WORK INSTRUCTION: Examine the entries and show every line in which the word "ipynb" is found.

[[ AVAILABLE DATA open ]]

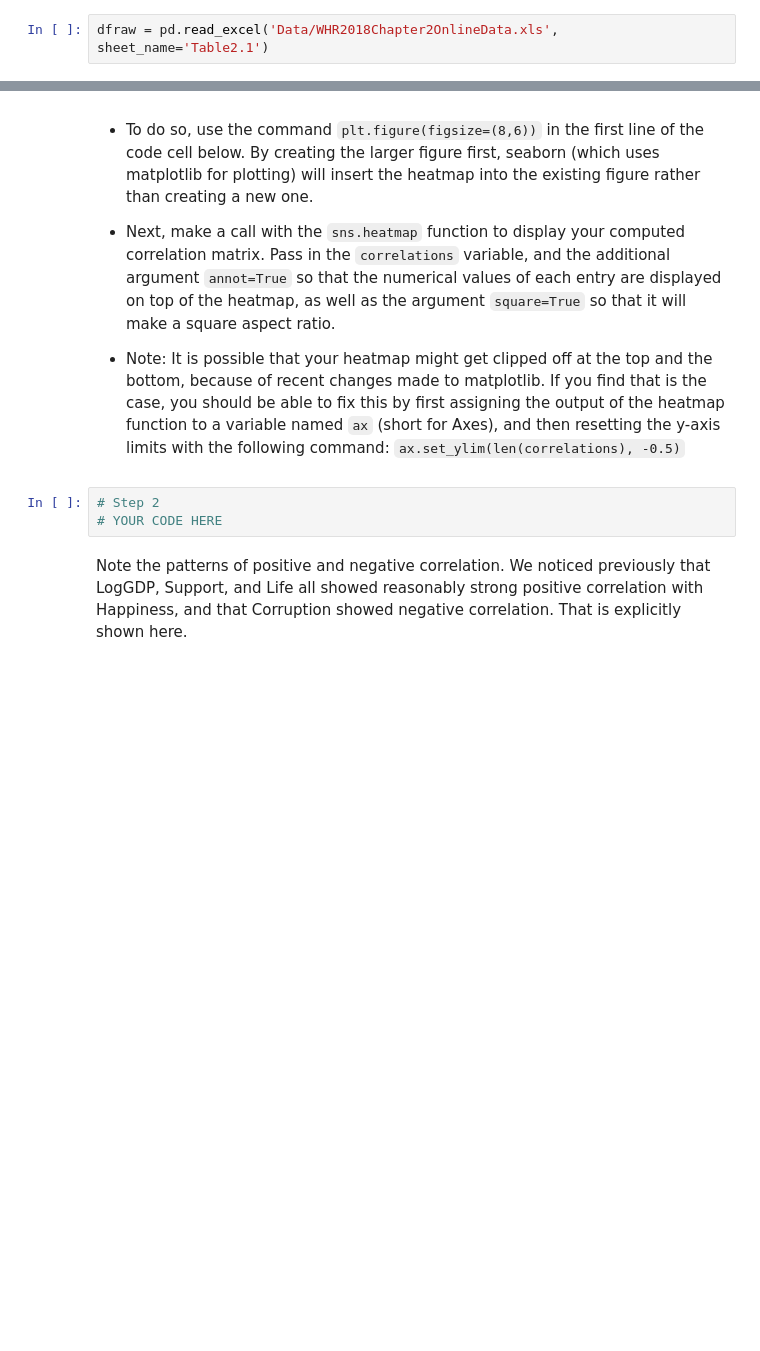
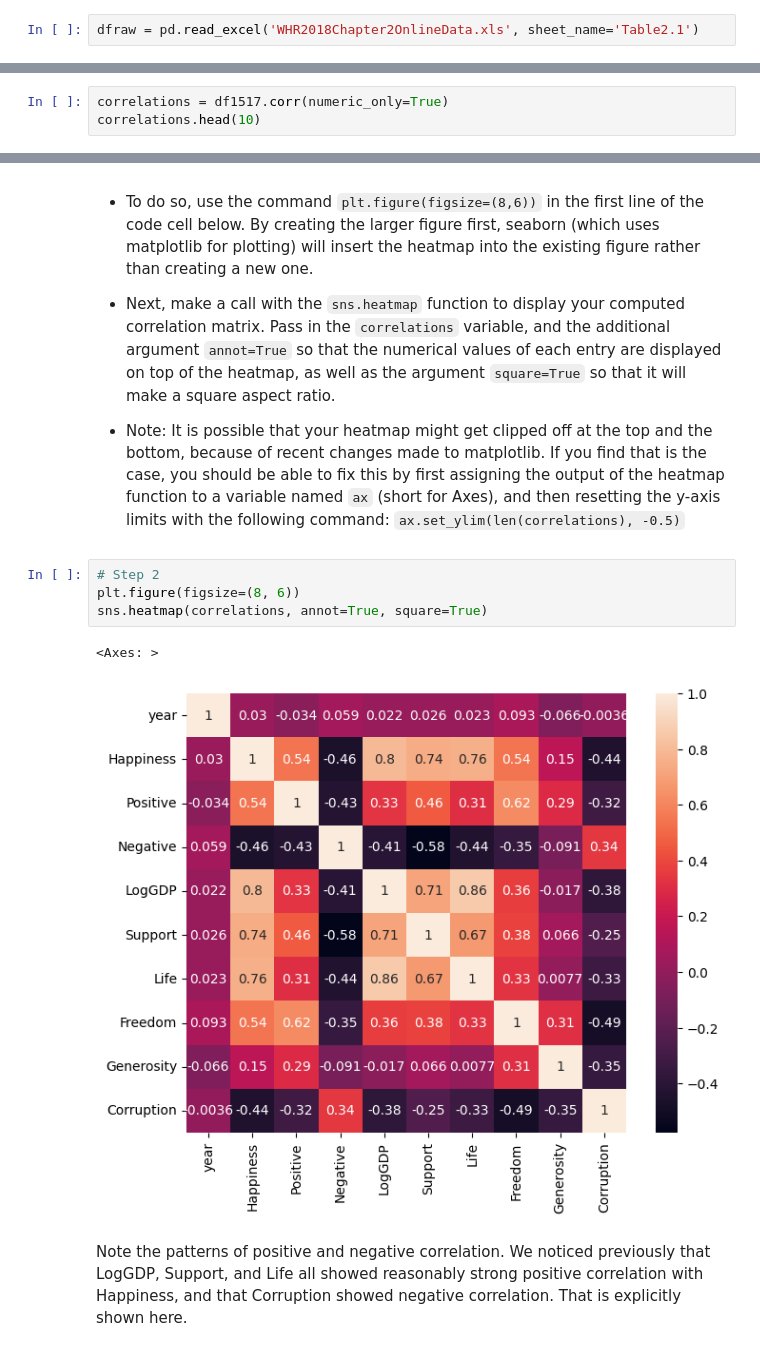
Before and after one commit to brownieboi3128/CIS_340, a Jupyter notebook: 5/5.2/Ex5.2_ComputeCorrelationsAmongVariables.ipynb, the cells around one changed output, grey strips where cells are left out. Drawn from its saved outputs; the diff is of its cells as text; blank space fills up the shorter version.

````diff
--- a/5/5.2/Ex5.2_ComputeCorrelationsAmongVariables.ipynb
+++ b/5/5.2/Ex5.2_ComputeCorrelationsAmongVariables.ipynb
@@ -21,7 +21,7 @@ import seaborn as sns
 import matplotlib.pyplot as plt
 pd.options.display.float_format = '{:.2f}'.format
 # %%
-dfraw = pd.read_excel('Data/WHR2018Chapter2OnlineData.xls', sheet_name='Table2.1')
+dfraw = pd.read_excel('WHR2018Chapter2OnlineData.xls', sheet_name='Table2.1')
 # %%
 cols_to_include = ['country', 'year', 'Life Ladder',
                    'Positive affect','Negative affect',
@@ -54,0 +60,3 @@
+# %%
+correlations = df1517.corr(numeric_only=True)
+correlations.head(10)
@@ -63,9 +83,13 @@ Prior to making the heatmap, create a matplotlib figure that is bigger than the
 - Next, make a call with the `sns.heatmap` function to display your computed correlation matrix.  Pass in the ```correlations``` variable, and the additional argument ```annot=True``` so that the numerical values of each entry are displayed on top of the heatmap, as well as the argument ```square=True``` so that it will make a square aspect ratio.
 
 - Note: It is possible that your heatmap might get clipped off at the top and the bottom, because of recent changes made to matplotlib.  If you find that is the case, you should be able to fix this by first assigning the output of the heatmap function to a variable named ```ax``` (short for Axes), and then resetting the y-axis limits with the following command: ```ax.set_ylim(len(correlations), -0.5)```
-# %%
-# Step 2
-# YOUR CODE HERE
+# %%
+# Step 2
+plt.figure(figsize=(8, 6))
+sns.heatmap(correlations, annot=True, square=True)
+# %% [output]
+<Axes: >
+[figure, added]
 # %% [markdown]
 Note the patterns of positive and negative correlation.  We noticed previously that LogGDP, Support, and Life all showed reasonably strong positive correlation with Happiness, and that Corruption showed negative correlation.  That is explicitly shown here.
 # %% [markdown]
````
Also changed, not shown: parts of 11 cells of this notebook.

[[ AVAILABLE DATA closed ]]

YOUR SOLUTION:
Before and after one commit to brownieboi3128/CIS_340, a Jupyter notebook: 5/5.2/Ex5.2_ComputeCorrelationsAmongVariables.ipynb, the cells around one changed output, grey strips where cells are left out. Drawn from its saved outputs; the diff is of its cells as text; blank space fills up the shorter version.
--- a/5/5.2/Ex5.2_ComputeCorrelationsAmongVariables.ipynb
+++ b/5/5.2/Ex5.2_ComputeCorrelationsAmongVariables.ipynb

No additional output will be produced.